These policy ideas are stupid on their face, even when they are coherent enough that one can figure them out.  But desperate people...  Britons, for example, are likely to rue the day they shot themselves in the foot and ditched the EU.  Indeed, of all people, they should have known this.  They turned up their nose at joining the nascent organization in the 1950s, only to spend the next two decades trying get past a petulant Charles de Gaulle and scramble back in, seeing what a mistake they had made.  Betcha they’re doing the same in 2030, assuming there’s an EU then left to return to.

Or take Trump’s idiocy (please).  Imagine you’re a good ol’ boy in ‘Bama, watching your football games at home on the big HD screen with 7.1 surround sound, nursing your case of Coors and scarfing up pizza and wings, sitting on the sofa underneath your framed Confederacy flag.  The Donald has just deported 11 million undocumented workers from America and built his Great Wall.  You shout “Hell yes!!” to your TV set and celebrate.  And why shouldn’t you?  Think of the new opportunities open to you.  You can now take a shitty job picking grapes, washing dishes or cleaning toilets!  And you can pay lots more for everything you buy, including dinner at Cracker Barrel (with its more expensive produce, dishwashers, warehouse workers and so on) and the mowing of your lawn.  What a deal, hus?  You go, Bubba!

The good news is that these Trumpian monsters, these mutant PT Barnums, have so far largely remained peripheral to gaining real destructive power or having significant impacts in the world (though arguably they rule Russia, Turkey, Hungary and other not-insignificant countries already).  The bad news is that a swing of two percent of British voters has now changed that.  The horse is out of the barn.  Where we go from here, of course, is unknown.  But history may well record that the significance of this vote is that it marked the day when a replay of that delightful 1930s biopic of homo sapiens – special IMAX 3-D version this time – began rolling.

We’ve seen that movie before, of course, which makes current developments especially egregious.  Do we really, really want to wreck the world for the short-term benefit of a handful of sociopathic oligarchs?  Call me crazy, but I don’t.  Seems like a pretty crummy deal to me.

Let us hope – and strive – for the world sobering up, and fast.  Trump-like figures are inevitable, but they only thrive when times are lousy, mainstream politicians are worthless (or worse, Bill, Hillary, Barack), and ludicrous ‘solutions’ thus seem to struggling voters like worth trying since they just might – you never know! – be better than the stagnant and fetid status quo.
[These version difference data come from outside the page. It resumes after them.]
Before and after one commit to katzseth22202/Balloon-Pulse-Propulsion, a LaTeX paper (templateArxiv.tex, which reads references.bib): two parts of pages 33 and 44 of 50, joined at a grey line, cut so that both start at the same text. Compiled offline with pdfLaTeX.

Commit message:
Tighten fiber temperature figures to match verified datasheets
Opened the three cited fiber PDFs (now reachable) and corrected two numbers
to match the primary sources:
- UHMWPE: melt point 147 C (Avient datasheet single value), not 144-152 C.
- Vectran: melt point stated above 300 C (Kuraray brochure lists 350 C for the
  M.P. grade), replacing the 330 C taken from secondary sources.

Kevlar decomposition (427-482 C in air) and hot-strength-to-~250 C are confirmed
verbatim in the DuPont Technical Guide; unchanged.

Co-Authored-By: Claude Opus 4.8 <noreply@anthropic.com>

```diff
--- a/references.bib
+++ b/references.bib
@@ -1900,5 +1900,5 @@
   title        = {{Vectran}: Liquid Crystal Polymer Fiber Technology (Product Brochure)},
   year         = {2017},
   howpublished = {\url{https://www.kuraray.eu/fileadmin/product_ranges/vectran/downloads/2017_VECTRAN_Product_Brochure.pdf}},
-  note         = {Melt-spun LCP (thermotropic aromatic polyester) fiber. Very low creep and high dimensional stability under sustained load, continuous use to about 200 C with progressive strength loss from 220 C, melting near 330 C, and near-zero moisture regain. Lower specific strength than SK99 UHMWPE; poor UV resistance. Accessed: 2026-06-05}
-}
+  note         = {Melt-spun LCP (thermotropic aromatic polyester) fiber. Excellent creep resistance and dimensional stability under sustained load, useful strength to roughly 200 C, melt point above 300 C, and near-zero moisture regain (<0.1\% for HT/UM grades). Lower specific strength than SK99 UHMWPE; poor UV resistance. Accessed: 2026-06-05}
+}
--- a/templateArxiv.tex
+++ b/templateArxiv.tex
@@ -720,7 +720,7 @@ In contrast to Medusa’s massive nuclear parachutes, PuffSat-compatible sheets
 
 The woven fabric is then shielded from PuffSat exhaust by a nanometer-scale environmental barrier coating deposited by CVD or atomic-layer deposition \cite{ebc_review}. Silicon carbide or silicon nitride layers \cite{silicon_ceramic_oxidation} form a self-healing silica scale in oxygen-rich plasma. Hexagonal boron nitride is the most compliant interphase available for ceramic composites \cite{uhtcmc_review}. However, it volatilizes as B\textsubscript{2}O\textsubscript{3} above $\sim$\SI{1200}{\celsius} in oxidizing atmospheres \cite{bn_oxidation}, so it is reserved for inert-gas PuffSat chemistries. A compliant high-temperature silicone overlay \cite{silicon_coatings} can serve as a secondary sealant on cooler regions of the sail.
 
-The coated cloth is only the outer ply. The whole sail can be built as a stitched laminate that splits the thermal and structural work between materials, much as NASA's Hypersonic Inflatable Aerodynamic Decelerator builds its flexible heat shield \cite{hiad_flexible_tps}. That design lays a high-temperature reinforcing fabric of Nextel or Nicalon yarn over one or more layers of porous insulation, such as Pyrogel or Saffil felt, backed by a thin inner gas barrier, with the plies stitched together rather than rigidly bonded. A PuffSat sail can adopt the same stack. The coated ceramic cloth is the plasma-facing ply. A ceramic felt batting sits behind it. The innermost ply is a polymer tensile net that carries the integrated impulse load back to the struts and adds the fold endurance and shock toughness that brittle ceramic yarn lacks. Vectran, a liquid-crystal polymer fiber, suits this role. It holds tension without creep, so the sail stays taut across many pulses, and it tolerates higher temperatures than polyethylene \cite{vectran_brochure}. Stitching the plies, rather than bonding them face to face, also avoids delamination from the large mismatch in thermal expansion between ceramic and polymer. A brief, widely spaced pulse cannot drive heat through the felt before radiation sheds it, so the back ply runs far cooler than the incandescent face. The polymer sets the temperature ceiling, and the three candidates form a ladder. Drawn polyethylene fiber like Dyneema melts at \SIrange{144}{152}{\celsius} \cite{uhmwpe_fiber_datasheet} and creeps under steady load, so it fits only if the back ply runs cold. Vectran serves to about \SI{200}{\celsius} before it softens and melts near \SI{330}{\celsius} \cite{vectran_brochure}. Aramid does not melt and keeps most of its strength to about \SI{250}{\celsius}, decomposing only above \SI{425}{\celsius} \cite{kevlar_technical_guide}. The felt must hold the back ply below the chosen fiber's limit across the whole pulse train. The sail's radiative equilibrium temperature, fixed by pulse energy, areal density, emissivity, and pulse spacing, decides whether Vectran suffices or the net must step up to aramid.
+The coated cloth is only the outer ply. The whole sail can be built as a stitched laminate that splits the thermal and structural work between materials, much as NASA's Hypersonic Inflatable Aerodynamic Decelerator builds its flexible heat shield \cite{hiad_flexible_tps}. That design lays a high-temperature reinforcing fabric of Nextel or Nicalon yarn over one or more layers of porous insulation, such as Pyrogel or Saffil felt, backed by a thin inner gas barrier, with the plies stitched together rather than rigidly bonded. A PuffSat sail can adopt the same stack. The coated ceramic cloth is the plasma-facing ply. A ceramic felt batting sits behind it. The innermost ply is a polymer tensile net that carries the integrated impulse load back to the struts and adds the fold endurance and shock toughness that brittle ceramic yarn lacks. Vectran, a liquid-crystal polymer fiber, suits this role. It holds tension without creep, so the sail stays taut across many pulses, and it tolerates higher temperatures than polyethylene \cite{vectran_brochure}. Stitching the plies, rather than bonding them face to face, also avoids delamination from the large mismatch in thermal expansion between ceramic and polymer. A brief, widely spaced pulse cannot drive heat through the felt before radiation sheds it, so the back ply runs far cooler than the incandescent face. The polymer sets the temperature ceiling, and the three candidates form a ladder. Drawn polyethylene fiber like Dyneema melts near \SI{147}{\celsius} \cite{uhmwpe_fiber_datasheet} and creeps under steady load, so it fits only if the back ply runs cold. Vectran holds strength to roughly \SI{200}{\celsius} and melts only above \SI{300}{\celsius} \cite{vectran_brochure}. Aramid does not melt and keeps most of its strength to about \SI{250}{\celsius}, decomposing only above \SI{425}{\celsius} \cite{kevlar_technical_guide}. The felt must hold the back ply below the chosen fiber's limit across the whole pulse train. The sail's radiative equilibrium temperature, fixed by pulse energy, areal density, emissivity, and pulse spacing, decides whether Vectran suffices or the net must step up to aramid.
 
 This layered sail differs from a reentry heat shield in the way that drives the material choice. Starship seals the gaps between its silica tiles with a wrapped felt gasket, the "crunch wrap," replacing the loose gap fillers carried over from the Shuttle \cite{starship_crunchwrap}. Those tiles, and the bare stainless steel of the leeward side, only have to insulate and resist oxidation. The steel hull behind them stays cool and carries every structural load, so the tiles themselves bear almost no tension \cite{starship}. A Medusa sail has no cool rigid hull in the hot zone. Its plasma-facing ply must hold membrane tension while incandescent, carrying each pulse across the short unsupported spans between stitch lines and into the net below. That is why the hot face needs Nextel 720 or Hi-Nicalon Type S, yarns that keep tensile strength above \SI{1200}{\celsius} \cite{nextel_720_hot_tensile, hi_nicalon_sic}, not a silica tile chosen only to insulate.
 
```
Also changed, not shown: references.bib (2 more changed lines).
Yes, as improbable as it may seem, Nigel Farage, Boris Johnson and Donald Trump’s policies might just make things better.

Of course, there’s also that other thing that can happen...

David Michael Green

David Michael Green is a professor of political science at Hofstra University in New York.

Share This Article